The strength of the museum’s collection of Chinese art, particularly in ceramics, is due in part to a remarkable gift from Alfred and Margaret Caspary. A successful New York stockbroker and a renowned stamp collector, Albert Caspary followed a unique path to collecting Chinese art. His interest in Chinese ceramics may have grown from his acquaintance with John D. Rockefeller Jr., then a leading collector of Chinese porcelains.
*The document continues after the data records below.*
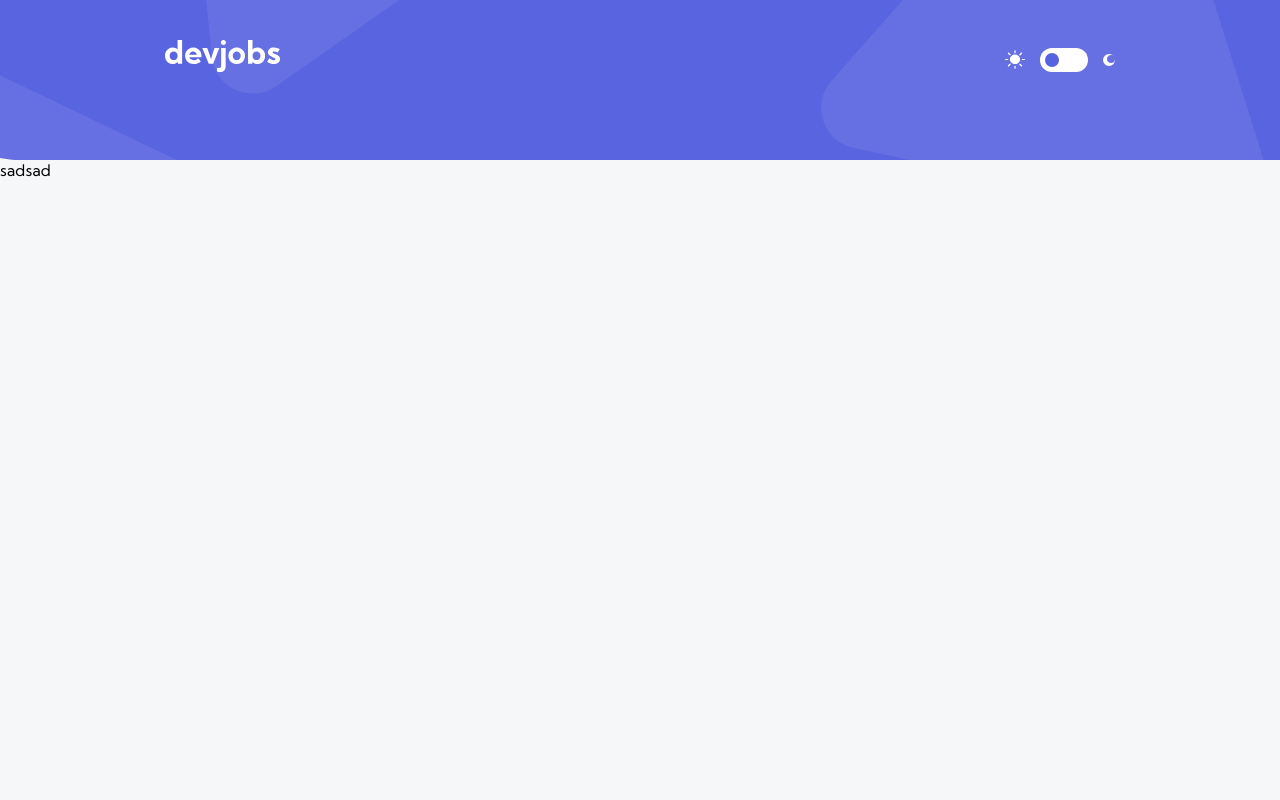
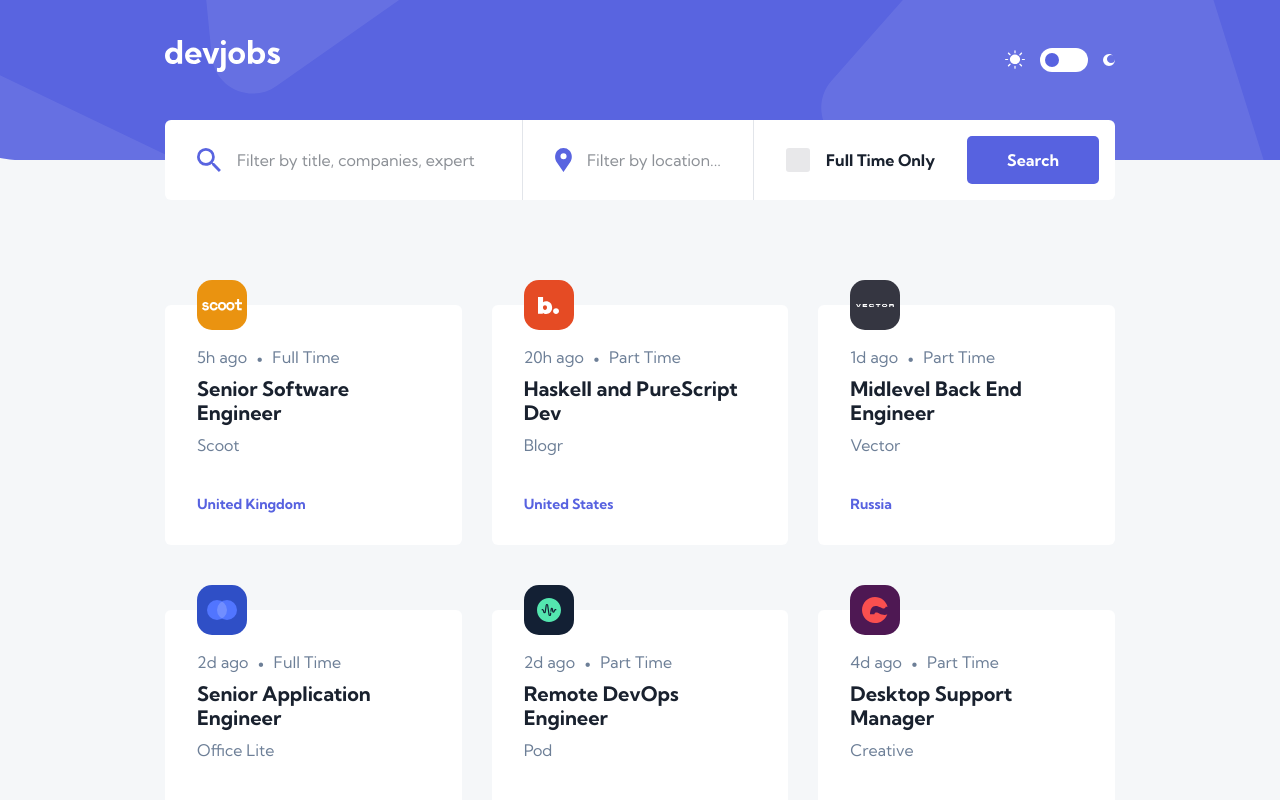
Before and after one commit to andreasremdt/fm-challenges, a React (Vite) app in the folder devjobs-web-app/: page / in a window 1280 px wide. Shown: the top 800 px of the page. Built offline with nearby package versions, Linux system fonts and the light colour scheme.

Commit message:
feat: add listings overview

```diff
--- a/devjobs-web-app/data.json
+++ b/devjobs-web-app/public/data.json
@@ -2,7 +2,7 @@
   {
     "id": 1,
     "company": "Scoot",
-    "logo": "./assets/logos/scoot.svg",
+    "logo": "/logos/scoot.svg",
     "logoBackground": "hsl(36, 87%, 49%)",
     "position": "Senior Software Engineer",
     "postedAt": "5h ago",
@@ -33,7 +33,7 @@
   {
     "id": 2,
     "company": "Blogr",
-    "logo": "./assets/logos/blogr.svg",
+    "logo": "/logos/blogr.svg",
     "logoBackground": "hsl(12, 79%, 52%)",
     "position": "Haskell and PureScript Dev",
     "postedAt": "20h ago",
@@ -64,7 +64,7 @@
   {
     "id": 3,
     "company": "Vector",
-    "logo": "./assets/logos/vector.svg",
+    "logo": "/logos/vector.svg",
     "logoBackground": "hsl(235, 10%, 23%)",
     "position": "Midlevel Back End Engineer",
     "postedAt": "1d ago",
@@ -94,7 +94,7 @@
   {
     "id": 4,
     "company": "Office Lite",
-    "logo": "./assets/logos/officelite.svg",
+    "logo": "/logos/officelite.svg",
     "logoBackground": "hsl(227, 62%, 48%)",
     "position": "Senior Application Engineer",
     "postedAt": "2d ago",
@@ -126,7 +126,7 @@
   {
     "id": 5,
     "company": "Pod",
-    "logo": "./assets/logos/pod.svg",
+    "logo": "/logos/pod.svg",
     "logoBackground": "hsl(216, 46%, 14%)",
     "position": "Remote DevOps Engineer",
     "postedAt": "2d ago",
@@ -162,7 +162,7 @@
   {
     "id": 6,
     "company": "Creative",
-    "logo": "./assets/logos/creative.svg",
+    "logo": "/logos/creative.svg",
     "logoBackground": "hsl(295, 55%, 21%)",
     "position": "Desktop Support Manager",
     "postedAt": "4d ago",
@@ -196,7 +196,7 @@
   {
     "id": 7,
     "company": "Pomodoro",
-    "logo": "./assets/logos/pomodoro.svg",
+    "logo": "/logos/pomodoro.svg",
     "logoBackground": "hsl(254, 71%, 45%)",
     "position": "iOS Engineer",
     "postedAt": "1w ago",
@@ -227,7 +227,7 @@
   {
     "id": 8,
     "company": "Maker",
-    "logo": "./assets/logos/maker.svg",
+    "logo": "/logos/maker.svg",
     "logoBackground": "hsl(218, 58%, 31%)",
     "position": "Senior EJB Developer",
     "postedAt": "1w ago",
@@ -258,7 +258,7 @@
   {
     "id": 9,
     "company": "Coffeeroasters",
-    "logo": "./assets/logos/coffeeroasters.svg",
+    "logo": "/logos/coffeeroasters.svg",
     "logoBackground": "hsl(29, 60%, 87%)",
     "position": "Senior Frontend Developer",
     "postedAt": "1w ago",
@@ -289,7 +289,7 @@
   {
     "id": 10,
     "company": "Mastercraft",
-    "logo": "./assets/logos/mastercraft.svg",
+    "logo": "/logos/mastercraft.svg",
     "logoBackground": "hsl(0, 0%, 12%)",
     "position": "App & Website Designer",
     "postedAt": "2w ago",
@@ -322,7 +322,7 @@
   {
     "id": 11,
     "company": "Crowdfund",
-    "logo": "./assets/logos/crowdfund.svg",
+    "logo": "/logos/crowdfund.svg",
     "logoBackground": "hsl(157, 57%, 50%)",
     "position": "Fullstack Developer",
     "postedAt": "1mo ago",
@@ -355,7 +355,7 @@
   {
     "id": 12,
     "company": "Typemaster",
-    "logo": "./assets/logos/typemaster.svg",
+    "logo": "/logos/typemaster.svg",
     "logoBackground": "hsl(22, 89%, 52%)",
     "position": "Technical Lead Engineer",
     "postedAt": "1mo ago",
@@ -387,7 +387,7 @@
   {
     "id": 13,
     "company": "Crowdfund",
-    "logo": "./assets/logos/crowdfund.svg",
+    "logo": "/logos/crowdfund.svg",
     "logoBackground": "hsl(157, 57%, 50%)",
     "position": "Front-end Developer",
     "postedAt": "1mo ago",
@@ -419,7 +419,7 @@
   {
     "id": 14,
     "company": "Coffeeroasters",
-    "logo": "./assets/logos/coffeeroasters.svg",
+    "logo": "/logos/coffeeroasters.svg",
     "logoBackground": "hsl(29, 60%, 87%)",
     "position": "Junior Full-Stack Developer",
     "postedAt": "1mo ago",
@@ -451,7 +451,7 @@
   {
     "id": 15,
     "company": "Blogr",
-    "logo": "./assets/logos/blogr.svg",
+    "logo": "/logos/blogr.svg",
     "logoBackground": "hsl(12, 79%, 52%)",
     "position": "Midweight Front-end Developer",
     "postedAt": "1mo ago",
--- /dev/null
+++ b/devjobs-web-app/src/components/job-preview.styled.ts
@@ -0,0 +1,72 @@
+import styled from "styled-components";
+
+export const Card = styled.article`
+  background-color: ${(props) => props.theme.colors.element};
+  border-radius: 6px;
+  padding: 32px;
+  display: flex;
+  flex-direction: column;
+  align-items: flex-start;
+  position: relative;
+  margin-top: 25px;
+`;
+
+export const Logo = styled.figure`
+  order: 1;
+  width: 50px;
+  aspect-ratio: 1;
+  border-radius: 15px;
+  display: grid;
+  place-items: center;
+  position: absolute;
+  top: -25px;
+  left: 32px;
+  margin: unset;
+`;
+
+export const Meta = styled.p`
+  color: ${(props) => props.theme.colors.darkGrey};
+  order: 2;
+  margin-block: 10px;
+
+  > span {
+    font-size: 30px;
+    line-height: 0;
+    vertical-align: middle;
+    display: inline-block;
+    margin-inline: 5px;
+  }
+`;
+
+export const Title = styled.h3`
+  font-size: ${(props) => props.theme.fontSizes.h3};
+  line-height: ${(props) => props.theme.lineHeights.h3};
+  margin: unset;
+  order: 3;
+
+  a {
+    text-decoration: none;
+    color: ${(props) => props.theme.colors.headings.text};
+
+    &:hover {
+      color: ${(props) => props.theme.colors.headings.hover.text};
+    }
+  }
+`;
+
+export const Company = styled.p`
+  color: ${(props) => props.theme.colors.darkGrey};
+  order: 4;
+  margin-block: 10px;
+`;
+
+export const Location = styled.p`
+  background-color: transparent;
+  border: unset;
+  order: 5;
+  font-family: inherit;
+  font-size: 14px;
+  font-weight: bold;
+  color: ${(props) => props.theme.colors.violet};
+  margin-block: 30px 0;
+`;
--- /dev/null
+++ b/devjobs-web-app/src/components/job-preview.tsx
@@ -0,0 +1,28 @@
+import { Link } from "react-router-dom";
+
+import type { Job } from "../services/jobs";
+import * as Styled from "./job-preview.styled";
+
+type JobPreviewProps = {
+  job: Partial<Job>;
+};
+
+function JobPreview({ job }: JobPreviewProps) {
+  return (
+    <Styled.Card>
+      <Styled.Title>
+        <Link to={`/jobs/${job.id}`}>{job.position}</Link>
+      </Styled.Title>
+      <Styled.Logo style={{ background: job.logoBackground }}>
+        <img src={job.logo} alt="" />
+      </Styled.Logo>
+      <Styled.Meta>
+        {job.postedAt} <span>•</span> {job.contract}
+      </Styled.Meta>
+      <Styled.Company>{job.company}</Styled.Company>
+      <Styled.Location>{job.location}</Styled.Location>
+    </Styled.Card>
+  );
+}
+
+export default JobPreview;
--- a/devjobs-web-app/src/components/search-bar.tsx
+++ b/devjobs-web-app/src/components/search-bar.tsx
@@ -1,20 +1,51 @@
+import { useState, FormEvent } from "react";
+
 import Checkbox from "./checkbox";
 import * as Styled from "./search-bar.styled";
 
-function SearchBar() {
+export type SearchProps = {
+  search: string;
+  location: string;
+  fullTimeOnly: boolean;
+};
+
+type SearchBarProps = {
+  availableLocations: string[];
+  onSearch: ({ search, location, fullTimeOnly }: SearchProps) => void;
+};
+
+function SearchBar({ availableLocations, onSearch }: SearchBarProps) {
+  const [search, setSearch] = useState("");
+  const [location, setLocation] = useState("");
+  const [fullTimeOnly, setFullTimeOnly] = useState(false);
+
+  function handleSubmit(event: FormEvent<HTMLFormElement>) {
+    event.preventDefault();
+
+    onSearch({ search, location, fullTimeOnly });
+  }
+
   return (
-    <Styled.Form noValidate>
-      <Styled.SearchInput type="search" id="search" placeholder="Filter by title, companies, expertise..." />
+    <Styled.Form noValidate onSubmit={handleSubmit}>
+      <Styled.SearchInput
+        type="search"
+        value={search}
+        onChange={(event) => setSearch(event.target.value)}
+        placeholder="Filter by title, companies, expertise..."
+      />
 
-      <Styled.Select required>
-        <option value="" selected>
-          Filter by location...
-        </option>
-        <option value="uk">United Kingdom</option>
-        <option value="us">United States</option>
+      <Styled.Select required value={location} onChange={(event) => setLocation(event.target.value)}>
+        <option value="">Filter by location...</option>
+        {availableLocations.map((location) => (
+          <option key={location} value={location}>
+            {location}
+          </option>
+        ))}
       </Styled.Select>
 
-      <Checkbox>Full Time Only</Checkbox>
+      <Checkbox onChange={() => setFullTimeOnly(!fullTimeOnly)} checked={fullTimeOnly}>
+        Full Time Only
+      </Checkbox>
 
       <Styled.SubmitButton type="submit">Search</Styled.SubmitButton>
     </Styled.Form>
--- /dev/null
+++ b/devjobs-web-app/src/hooks/use-jobs.ts
@@ -0,0 +1,30 @@
+import { useEffect, useState } from "react";
+import jobService, { Job } from "../services/jobs";
+
+function useJobs() {
+  const [jobs, setJobs] = useState<Job[]>([]);
+  const [error, setError] = useState<string | null>(null);
+  const [loading, setLoading] = useState(true);
+
+  useEffect(() => {
+    const fetch = async () => {
+      setLoading(true);
+
+      const { success, error, data } = await jobService.getAll();
+
+      if (success) {
+        setJobs(data);
+      } else {
+        setError(error);
+      }
+
+      setLoading(false);
+    };
+
+    fetch();
+  }, []);
+
+  return { loading, jobs, error };
+}
+
+export default useJobs;
--- /dev/null
+++ b/devjobs-web-app/src/pages/home.styled.ts
@@ -0,0 +1,8 @@
+import styled from "styled-components";
+
+export const Container = styled.main`
+  margin: 40px 165px;
+  display: grid;
+  grid-template-columns: repeat(3, 1fr);
+  gap: 40px 30px;
+`;
--- a/devjobs-web-app/src/pages/home.tsx
+++ b/devjobs-web-app/src/pages/home.tsx
@@ -1,5 +1,55 @@
-function StyleGuide() {
-  return <main>sadsad</main>;
+import { useState } from "react";
+
+import * as Styled from "./home.styled";
+import JobPreview from "../components/job-preview";
+import SearchBar, { SearchProps } from "../components/search-bar";
+import useJobs from "../hooks/use-jobs";
+
+function Home() {
+  const [searchProps, setSearchProps] = useState<SearchProps>({
+    search: "",
+    location: "",
+    fullTimeOnly: false,
+  });
+  const { loading, jobs, error } = useJobs();
+
+  const locations = Array.from(new Set(jobs.map((job) => job.location)));
+
+  const filteredJobs = jobs.filter((job) => {
+    if (searchProps.fullTimeOnly && job.contract !== "Full Time") {
+      return false;
+    }
+
+    if (searchProps.location.length > 0 && !job.location.includes(searchProps.location)) {
+      return false;
+    }
+
+    if (searchProps.search.length > 0) {
+      if (job.company.toLocaleLowerCase().includes(searchProps.search.toLocaleLowerCase())) {
+        return true;
+      }
+
+      if (job.position.toLocaleLowerCase().includes(searchProps.search.toLocaleLowerCase())) {
+        return true;
+      }
+
+      return false;
+    }
+
+    return true;
+  });
+
+  return (
+    <>
+      <SearchBar availableLocations={locations} onSearch={setSearchProps} />
+
+      <Styled.Container>
+        {filteredJobs.map((job) => (
+          <JobPreview key={job.id} job={job} />
+        ))}
+      </Styled.Container>
+    </>
+  );
 }
 
-export default StyleGuide;
+export default Home;
--- /dev/null
+++ b/devjobs-web-app/src/services/jobs.ts
@@ -0,0 +1,61 @@
+export type Job = {
+  id: number;
+  company: string;
+  logo: string;
+  logoBackground: string;
+  position: string;
+  postedAt: string;
+  contract: string;
+  location: string;
+  website: string;
+  apply: string;
+  description: string;
+  requirements: {
+    content: string;
+    items: string[];
+  };
+  role: {
+    content: string;
+    items: string[];
+  };
+};
+
+type ReturnWithData = {
+  success: true;
+  data: Job[];
+  error: null;
+};
+
+type ReturnWithError = {
+  success: false;
+  data: null;
+  error: string;
+};
+
+const jobs = {
+  async getAll(): Promise<ReturnWithData | ReturnWithError> {
+    try {
+      const response = await fetch("/data.json");
+
+      if (response.ok) {
+        const json = await response.json();
+
+        return {
+          success: true,
+          data: json as Job[],
+          error: null,
+        };
+      } else {
+        throw new Error(`Could not fetch data: ${response.status} - ${response.statusText}`);
+      }
+    } catch (ex: any) {
+      return {
+        success: false,
+        error: ex.message,
+        data: null,
+      };
+    }
+  },
+};
+
+export default jobs;
--- a/devjobs-web-app/src/styled.d.ts
+++ b/devjobs-web-app/src/styled.d.ts
@@ -4,6 +4,12 @@ declare module "styled-components" {
   export interface DefaultTheme {
     colors: {
       background: string;
+      headings: {
+        text: string;
+        hover: {
+          text: string;
+        };
+      };
       element: string;
       violet: string;
       lightViolet: string;
```
Also changed, not shown: devjobs-web-app/src/theme.ts (+12 -0 lines).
In 1939, Caspary purchased more than 400 Chinese porcelains, primarily made during the reign of the Kangxi emperor (1662–1722), from the estate of Glasgow shipping magnate Leonard Gow. When asked why he had purchased the porcelains, Caspary explained that while he could make more money, he could not guarantee an opportunity such as the sale of Gow’s collection would present itself again—a happy circumstance from which the museum and its visitors have benefited greatly. The collection, including a striking vase formerly in the treasury of Augustus the Strong of Saxony, was put into storage, where it remained until Caspary’s death in 1955, when it was given to the museum.